Write out all of the records exactly once more and skip the images.

[[ Records to use, beginning ]]

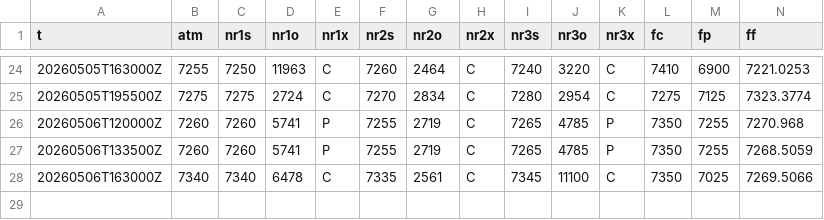
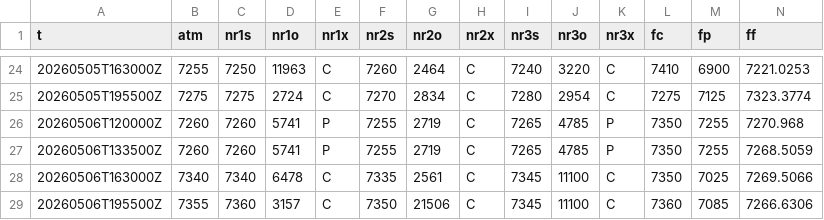
Before and after one commit to SPXOmega/quiet-heron-publisher, a CSV file: i/spx_0.csv, drawn as a sheet; only a part is shown, gaps mark what is left out; rows hold the shown columns only; the diff names each change by its address in the sheet, - before the commit and + after, or states it on an @@ line.

Commit message:
data refresh

```diff
--- a/i/spx_0.csv
+++ b/i/spx_0.csv
+row 29: 20260506T195500Z | 7355 | 7360 | 3157 | C | 7350 | 21506 | C | 7345 | 11100 | C | 7360 | 7085 | 7266.6306
```
Also changed, not shown: i/spx.csv, i/spx_1.csv, 23 other files.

[[ Records to use, end ]]

## Exercise solution
Before and after one commit to SPXOmega/quiet-heron-publisher, a CSV file: i/spx_0.csv, drawn as a sheet; only a part is shown, gaps mark what is left out; rows hold the shown columns only; the diff names each change by its address in the sheet, - before the commit and + after, or states it on an @@ line.

Commit message:
data refresh

```diff
--- a/i/spx_0.csv
+++ b/i/spx_0.csv
+row 29: 20260506T195500Z | 7355 | 7360 | 3157 | C | 7350 | 21506 | C | 7345 | 11100 | C | 7360 | 7085 | 7266.6306
```
Also changed, not shown: i/spx.csv, i/spx_1.csv, 23 other files.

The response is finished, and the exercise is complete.